“He can speak out about a very important issue,” Drew Brees, starting quarterback of the New Orleans Saints, told ESPN. “There’s plenty of other ways that you can do that in a peaceful manner that doesn’t involve being disrespectful to the American flag.”
Should Kaepernick be faulted for employing free speech, granted by the Bill of Rights?
At Brimmer, many students oppose Kaepernick’s protest. “It is unpatriotic for anybody to be kneeling for the national anthem,” says Jack Donnelly ’18. “Still, we are living in a day and age where equality is really hard to find.”
For his part, Steven Ramsden ’19 says, “He is kneeling for a deeper meaning than the flag. It’s supposed to represent justice and fairness but these past years, America hasn’t been that way.”

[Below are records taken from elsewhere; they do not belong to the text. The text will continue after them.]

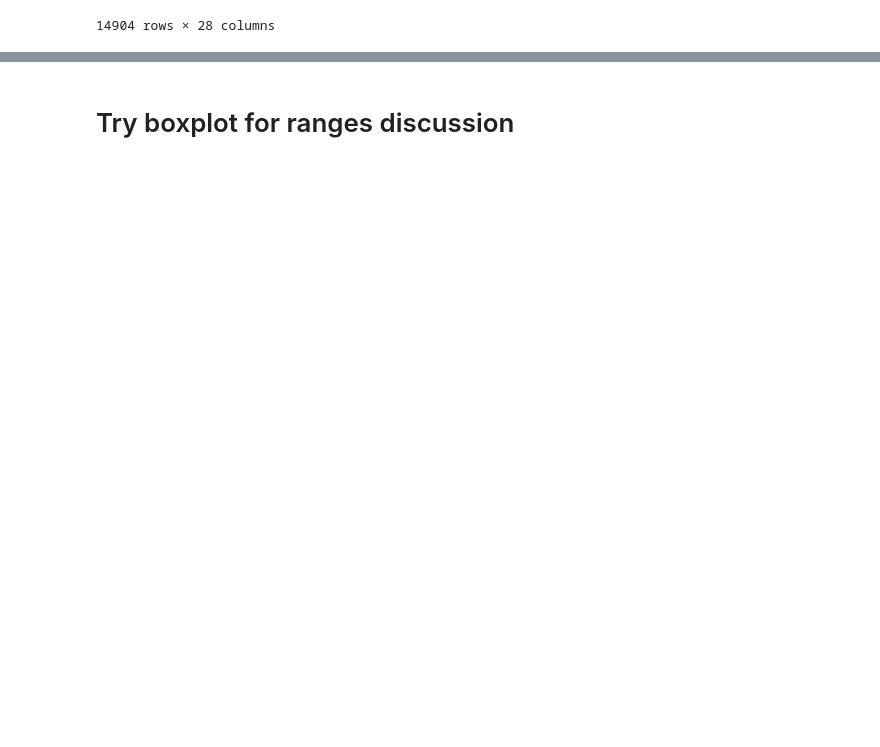
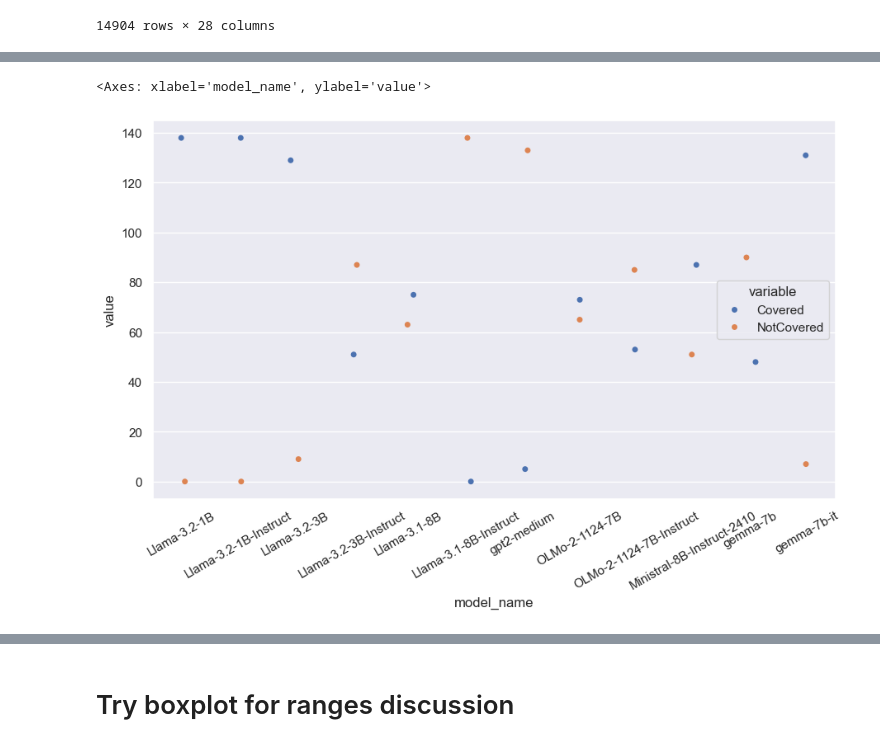
Before and after one commit to bwaldon/llms-legal-interp, a Jupyter notebook: StoppedClock.ipynb, the cells around one changed output, grey strips where cells are left out. Saved outputs shown, nothing was run; the diff lists cells and outputs as text; code cells hidden in the pictures; blank space fills up the shorter version.

```diff
--- a/StoppedClock.ipynb
+++ b/StoppedClock.ipynb
@@ -106,0 +113,8 @@ yes_or_no_group_df
+# %%
+count_labels = yes_or_no_df.groupby('model_name', as_index=False, sort=False).aggregate(
+    {
+        'Covered': 'sum',
+        'NotCovered': 'sum',
+    }
+)
+count_labels.rename({'model_name' }
@@ -106,0 +155,8 @@ yes_or_no_group_df
+# %%
+fig, ax = plt.subplots(figsize=(9,6), layout='constrained')
+plt.xticks(rotation=30)
+sns.set_theme(style="darkgrid", rc={'axes.grid': True})
+sns.stripplot(data=count_labels.melt(id_vars=['model_name'], value_vars=["Covered", "NotCovered"]), x='model_name', hue='variable', y='value' )
+# %% [output]
+<Axes: xlabel='model_name', ylabel='value'>
+[figure, added]
```
Also changed, not shown: parts of 10 cells of this notebook, 12 other files.
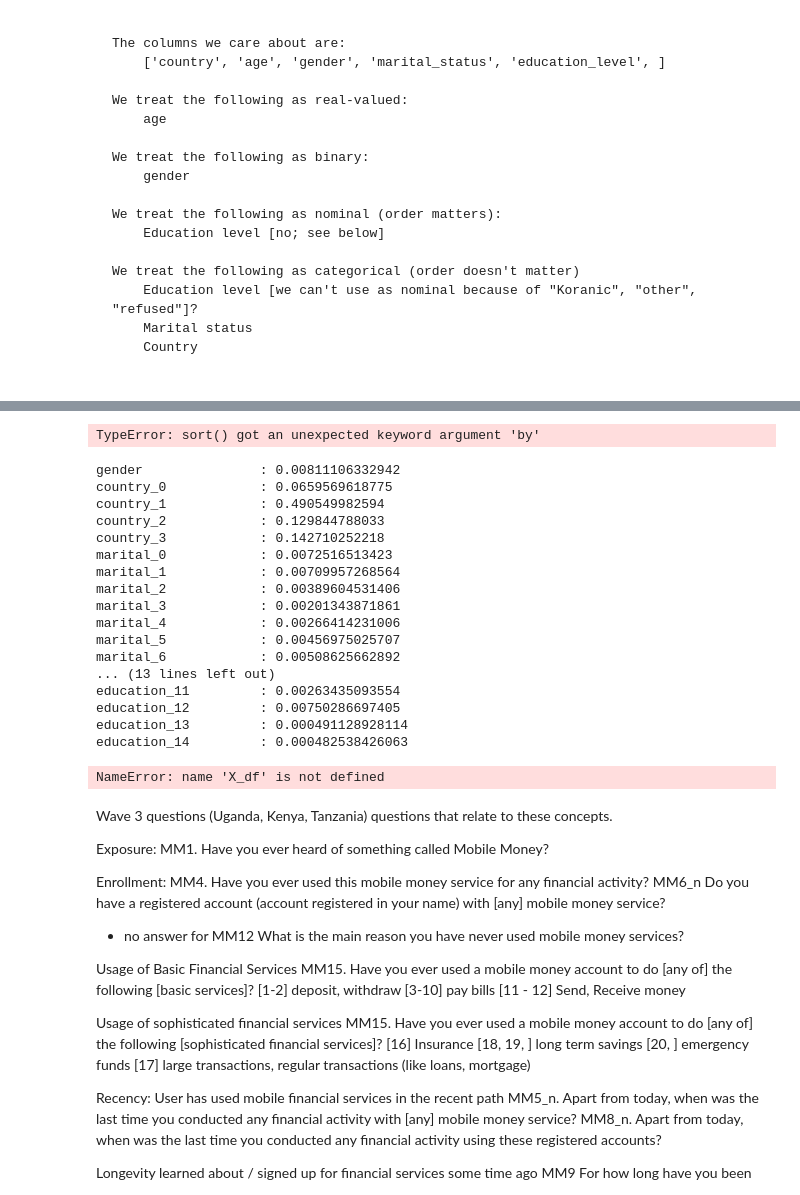
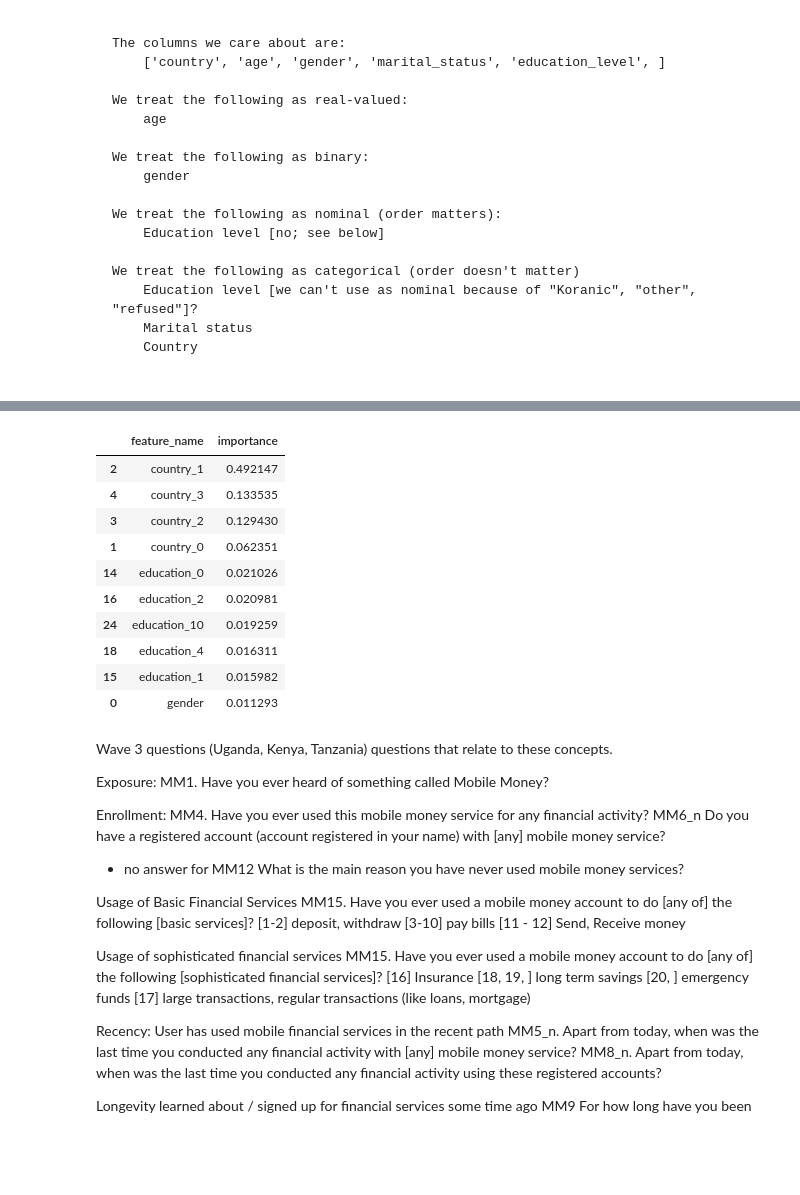
Before and after one commit to cturner500/DoPLER, a Jupyter notebook: funnel_analysis.ipynb, the cells around one changed output, grey strips where cells are left out. Saved outputs shown, nothing was run; the diff lists cells and outputs as text; code cells hidden in the pictures; blank space fills up the shorter version.

```diff
--- a/funnel_analysis.ipynb
+++ b/funnel_analysis.ipynb
@@ -490,7 +527,11 @@ X.nnz
 # %%
 # Build a forest and compute the feature importances
-forest = ExtraTreesClassifier(n_estimators=250,
-                              random_state=0)
+forest = ExtraTreesClassifier(
+    bootstrap=True,
+    n_estimators=250,
+    random_state=0,
+    oob_score=True
+)
 
 
 y_column = 'heard_of_mobile_money'
@@ -519,36 +568,20 @@ indices = np.argsort(importances)[::-1]
 # %%
 feature_df = pd.DataFrame(zip(feature_labels, importances))
 feature_df.columns = ['feature_name', 'importance']
-# %%
-feature_df.sort(by='imp')
-# %% [output]
-TypeError: sort() got an unexpected keyword argument 'by'
-# %%
-
-for fname, imp in zip(feature_labels, importances):
-    print "{:<20} : {}".format(fname, imp)
-# %% [output]
-gender               : 0.00811106332942
-country_0            : 0.0659569618775
-country_1            : 0.490549982594
-country_2            : 0.129844788033
-country_3            : 0.142710252218
-marital_0            : 0.0072516513423
-marital_1            : 0.00709957268564
-marital_2            : 0.00389604531406
-marital_3            : 0.00201343871861
-marital_4            : 0.00266414231006
-marital_5            : 0.00456975025707
-marital_6            : 0.00508625662892
-... (13 lines left out)
-education_11         : 0.00263435093554
-education_12         : 0.00750286697405
-education_13         : 0.000491128928114
-education_14         : 0.000482538426063
-# %%
-X_df.head()
-# %% [output]
-NameError: name 'X_df' is not defined
+# %%
+feature_df.sort_values(by='importance', ascending=False).head(10)
+# %% [output]
+|  | feature_name | importance |
+| 2 | country_1 | 0.492147 |
+| 4 | country_3 | 0.133535 |
+| 3 | country_2 | 0.129430 |
+| 1 | country_0 | 0.062351 |
+| 14 | education_0 | 0.021026 |
+| 16 | education_2 | 0.020981 |
+| 24 | education_10 | 0.019259 |
+| 18 | education_4 | 0.016311 |
+| 15 | education_1 | 0.015982 |
+| 0 | gender | 0.011293 |
 # %% [markdown]
 Wave 3 questions (Uganda, Kenya, Tanzania) questions that relate to these concepts.
 
```
Also changed, not shown: parts of 11 cells of this notebook, 2 other files.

Director of Diversity, Jessica Christian agrees, “When people do something similar to what [Kaepernick] has done they see it as anti-American, but it’s extremely American to exercise one’s first amendment right, including to kneel down during the national anthem.”
“He has the constitutional right to sit or stand during the national anthem,” said Upper School Head Joshua Neudel. “He is protesting in a respectful way. He is simply taking a knee as a way to express concerns about an issue that he sees in the country.”
As far as I’m concerned, Kaepernick chose the wrong way to protest police brutality. He has every right to sit or kneel during the national anthem, but I fear he angered more people than he called to action. He might have found more success by using a different platform, other than a professional football game, to speak out against a real issue that needs addressing.
Illustration by Samantha Vingers ’17.